▸ **TASK BRIEF**
Scan the material below for every line with the string "function", and copy those lines.
########
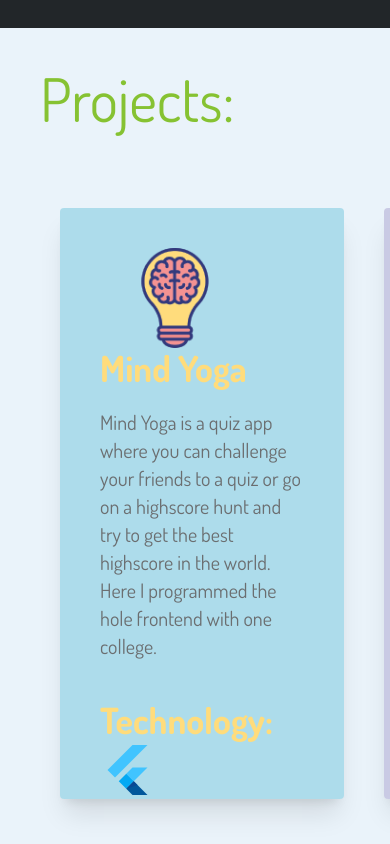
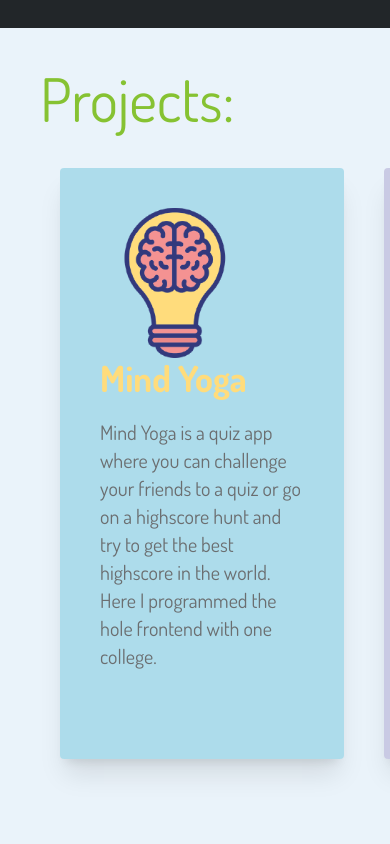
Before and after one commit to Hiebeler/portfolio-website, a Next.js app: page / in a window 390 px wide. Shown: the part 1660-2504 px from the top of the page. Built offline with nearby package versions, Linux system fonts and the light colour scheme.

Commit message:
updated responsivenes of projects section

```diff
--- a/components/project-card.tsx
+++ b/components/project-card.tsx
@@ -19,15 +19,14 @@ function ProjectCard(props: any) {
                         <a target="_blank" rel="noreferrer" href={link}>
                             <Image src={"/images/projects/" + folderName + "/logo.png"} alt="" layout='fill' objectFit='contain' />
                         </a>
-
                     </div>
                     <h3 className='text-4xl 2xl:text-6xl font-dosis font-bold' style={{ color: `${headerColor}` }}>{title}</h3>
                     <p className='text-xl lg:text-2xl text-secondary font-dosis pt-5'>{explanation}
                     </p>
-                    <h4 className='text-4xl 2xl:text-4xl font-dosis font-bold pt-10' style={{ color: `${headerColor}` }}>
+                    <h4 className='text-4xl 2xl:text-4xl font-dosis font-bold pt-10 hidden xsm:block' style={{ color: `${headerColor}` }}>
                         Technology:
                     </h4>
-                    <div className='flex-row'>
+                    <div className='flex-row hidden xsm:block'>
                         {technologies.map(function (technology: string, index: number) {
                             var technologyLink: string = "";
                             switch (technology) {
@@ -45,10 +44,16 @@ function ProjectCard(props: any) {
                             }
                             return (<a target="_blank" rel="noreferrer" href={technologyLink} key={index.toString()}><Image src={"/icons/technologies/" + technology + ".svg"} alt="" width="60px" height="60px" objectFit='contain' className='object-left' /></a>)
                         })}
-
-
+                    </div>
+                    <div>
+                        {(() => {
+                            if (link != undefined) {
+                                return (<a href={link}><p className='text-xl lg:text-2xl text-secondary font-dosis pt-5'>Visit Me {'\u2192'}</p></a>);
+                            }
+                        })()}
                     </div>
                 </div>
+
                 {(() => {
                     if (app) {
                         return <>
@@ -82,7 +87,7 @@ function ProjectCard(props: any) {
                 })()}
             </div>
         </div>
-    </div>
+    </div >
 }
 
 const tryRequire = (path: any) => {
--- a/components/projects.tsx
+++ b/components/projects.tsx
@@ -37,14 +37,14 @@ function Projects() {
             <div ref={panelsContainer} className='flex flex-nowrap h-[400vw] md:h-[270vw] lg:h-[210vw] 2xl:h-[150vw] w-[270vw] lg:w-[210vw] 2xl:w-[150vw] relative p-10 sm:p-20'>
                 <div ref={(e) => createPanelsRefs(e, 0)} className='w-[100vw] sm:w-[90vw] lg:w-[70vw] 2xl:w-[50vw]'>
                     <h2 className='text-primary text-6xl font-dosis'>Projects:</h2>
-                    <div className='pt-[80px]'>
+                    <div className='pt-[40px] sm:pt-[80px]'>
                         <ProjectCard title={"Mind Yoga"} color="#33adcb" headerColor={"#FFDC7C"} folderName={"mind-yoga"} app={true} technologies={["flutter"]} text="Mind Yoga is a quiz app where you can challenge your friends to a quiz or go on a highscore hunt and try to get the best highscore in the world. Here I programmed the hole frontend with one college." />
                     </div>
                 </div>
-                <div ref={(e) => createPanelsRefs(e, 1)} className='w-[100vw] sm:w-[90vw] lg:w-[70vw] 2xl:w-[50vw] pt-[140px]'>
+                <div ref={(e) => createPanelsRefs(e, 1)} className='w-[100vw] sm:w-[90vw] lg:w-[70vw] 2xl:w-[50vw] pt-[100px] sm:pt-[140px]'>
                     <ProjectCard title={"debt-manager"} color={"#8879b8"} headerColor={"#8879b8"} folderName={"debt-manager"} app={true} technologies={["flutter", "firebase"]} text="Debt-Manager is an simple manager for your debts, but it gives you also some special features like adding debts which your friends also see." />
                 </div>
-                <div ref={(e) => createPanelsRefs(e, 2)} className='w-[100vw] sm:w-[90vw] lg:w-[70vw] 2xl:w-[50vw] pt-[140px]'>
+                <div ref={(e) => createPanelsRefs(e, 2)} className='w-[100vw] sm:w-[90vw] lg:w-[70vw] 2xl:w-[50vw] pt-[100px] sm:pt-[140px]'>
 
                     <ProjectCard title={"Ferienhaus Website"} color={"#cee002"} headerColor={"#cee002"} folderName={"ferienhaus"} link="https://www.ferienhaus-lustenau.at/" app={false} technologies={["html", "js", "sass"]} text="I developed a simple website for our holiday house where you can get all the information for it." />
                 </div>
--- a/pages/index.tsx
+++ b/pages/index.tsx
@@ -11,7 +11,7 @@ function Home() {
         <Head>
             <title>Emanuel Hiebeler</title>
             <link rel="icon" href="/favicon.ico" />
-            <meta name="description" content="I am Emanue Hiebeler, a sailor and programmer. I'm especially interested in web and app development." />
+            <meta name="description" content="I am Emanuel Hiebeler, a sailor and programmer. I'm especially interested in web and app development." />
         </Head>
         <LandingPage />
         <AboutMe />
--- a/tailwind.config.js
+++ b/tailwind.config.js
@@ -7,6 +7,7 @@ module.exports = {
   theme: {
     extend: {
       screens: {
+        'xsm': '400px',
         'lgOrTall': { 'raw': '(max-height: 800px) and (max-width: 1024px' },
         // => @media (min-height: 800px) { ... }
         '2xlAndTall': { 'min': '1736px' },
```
########
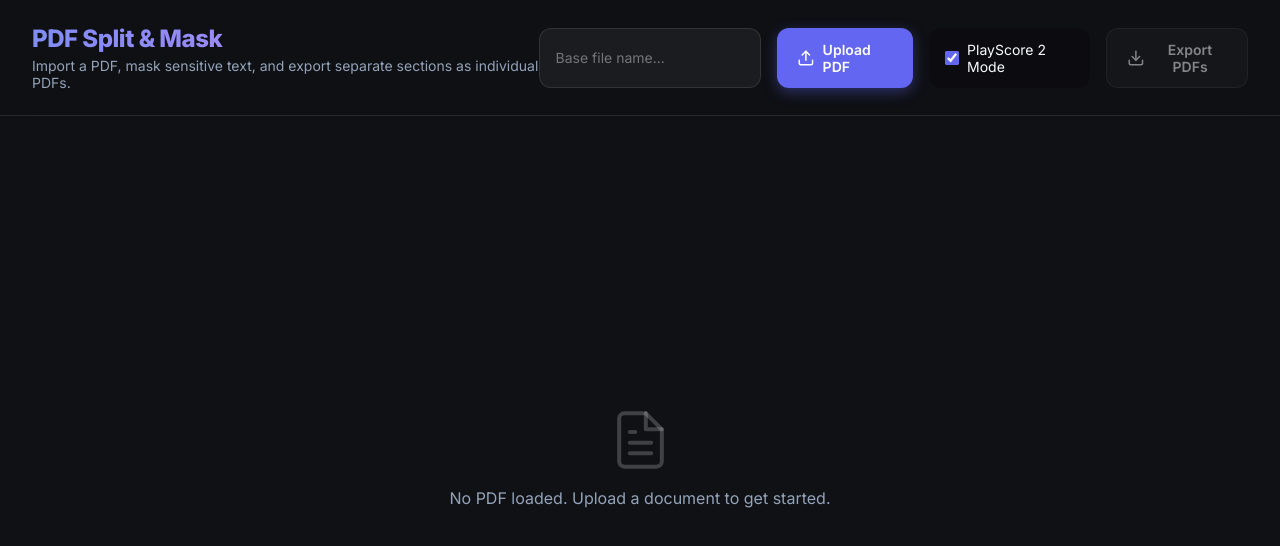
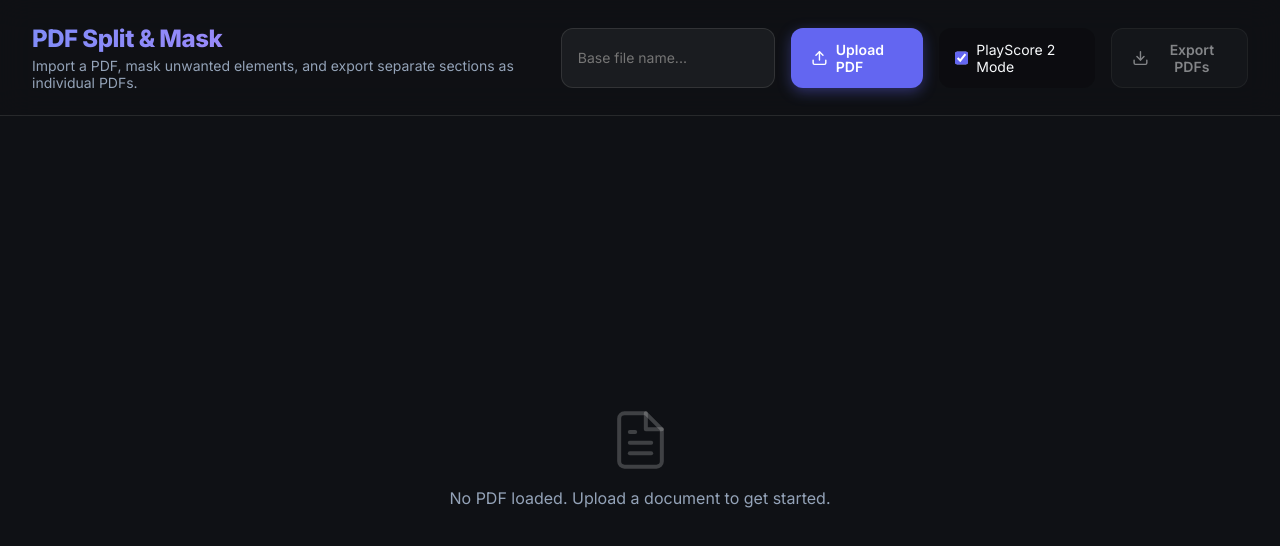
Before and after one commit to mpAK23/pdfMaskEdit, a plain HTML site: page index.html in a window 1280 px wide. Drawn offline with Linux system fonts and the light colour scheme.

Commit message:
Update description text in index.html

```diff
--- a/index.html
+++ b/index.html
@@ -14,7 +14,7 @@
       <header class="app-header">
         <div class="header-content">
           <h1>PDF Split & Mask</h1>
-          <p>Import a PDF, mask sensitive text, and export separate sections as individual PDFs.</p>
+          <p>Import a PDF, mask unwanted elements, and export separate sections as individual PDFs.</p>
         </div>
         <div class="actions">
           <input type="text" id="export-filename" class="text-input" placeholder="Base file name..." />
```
########
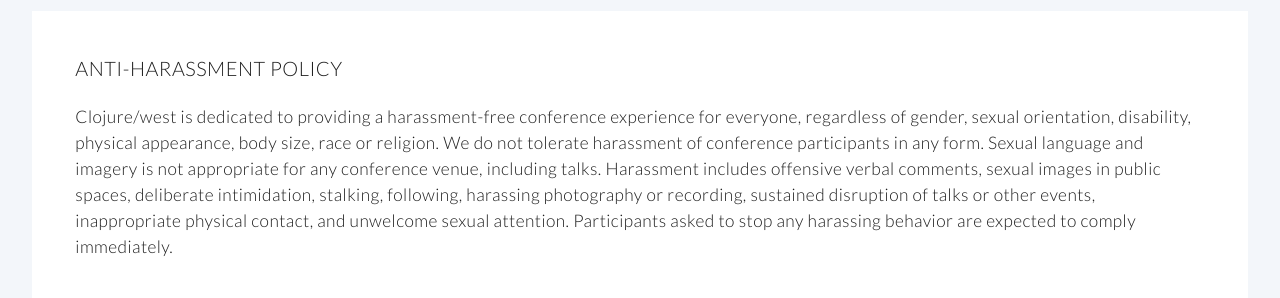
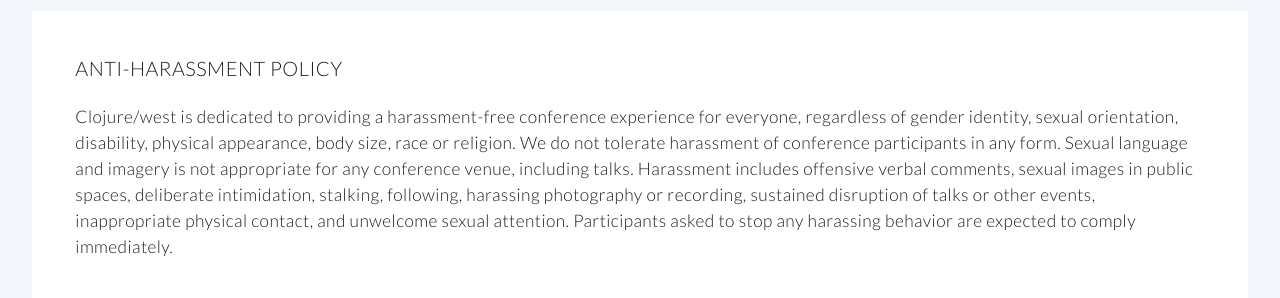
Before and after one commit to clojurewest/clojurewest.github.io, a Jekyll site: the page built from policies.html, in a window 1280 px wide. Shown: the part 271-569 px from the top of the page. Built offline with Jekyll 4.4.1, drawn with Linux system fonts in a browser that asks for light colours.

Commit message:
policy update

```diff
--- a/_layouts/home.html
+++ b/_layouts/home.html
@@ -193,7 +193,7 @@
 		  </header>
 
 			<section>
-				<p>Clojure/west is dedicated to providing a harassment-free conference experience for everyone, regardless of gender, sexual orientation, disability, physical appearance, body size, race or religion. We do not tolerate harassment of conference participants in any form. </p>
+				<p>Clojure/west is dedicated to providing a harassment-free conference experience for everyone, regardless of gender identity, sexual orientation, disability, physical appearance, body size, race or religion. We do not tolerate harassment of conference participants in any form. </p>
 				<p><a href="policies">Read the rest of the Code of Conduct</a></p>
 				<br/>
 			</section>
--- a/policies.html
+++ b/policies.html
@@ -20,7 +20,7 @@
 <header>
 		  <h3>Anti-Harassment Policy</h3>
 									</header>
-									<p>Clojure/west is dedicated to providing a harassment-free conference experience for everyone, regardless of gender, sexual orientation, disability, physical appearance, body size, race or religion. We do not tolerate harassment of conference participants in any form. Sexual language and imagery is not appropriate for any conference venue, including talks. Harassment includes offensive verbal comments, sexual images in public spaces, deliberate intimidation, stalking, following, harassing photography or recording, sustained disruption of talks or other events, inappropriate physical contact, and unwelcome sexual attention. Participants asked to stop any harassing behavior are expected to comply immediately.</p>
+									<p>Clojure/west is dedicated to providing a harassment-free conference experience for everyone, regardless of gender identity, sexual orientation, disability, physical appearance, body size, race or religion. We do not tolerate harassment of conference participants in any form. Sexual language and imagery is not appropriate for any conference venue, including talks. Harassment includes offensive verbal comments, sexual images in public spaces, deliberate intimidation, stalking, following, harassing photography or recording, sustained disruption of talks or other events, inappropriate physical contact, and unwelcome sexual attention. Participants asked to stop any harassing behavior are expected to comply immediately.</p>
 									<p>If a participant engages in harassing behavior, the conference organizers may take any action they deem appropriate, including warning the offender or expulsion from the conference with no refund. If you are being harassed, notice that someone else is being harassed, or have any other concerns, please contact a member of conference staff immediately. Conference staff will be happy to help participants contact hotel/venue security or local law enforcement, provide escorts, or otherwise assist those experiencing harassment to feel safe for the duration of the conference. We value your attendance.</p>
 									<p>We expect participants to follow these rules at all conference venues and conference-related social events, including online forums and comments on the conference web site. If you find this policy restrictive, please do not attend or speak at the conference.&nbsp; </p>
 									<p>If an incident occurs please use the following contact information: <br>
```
########
▸ **FINISHED TASK**
@@ -19,15 +19,14 @@ function ProjectCard(props: any) {
                         {technologies.map(function (technology: string, index: number) {
@@ -45,10 +44,16 @@ function ProjectCard(props: any) {
@@ -82,7 +87,7 @@ function ProjectCard(props: any) {
@@ -37,14 +37,14 @@ function Projects() {
@@ -11,7 +11,7 @@ function Home() {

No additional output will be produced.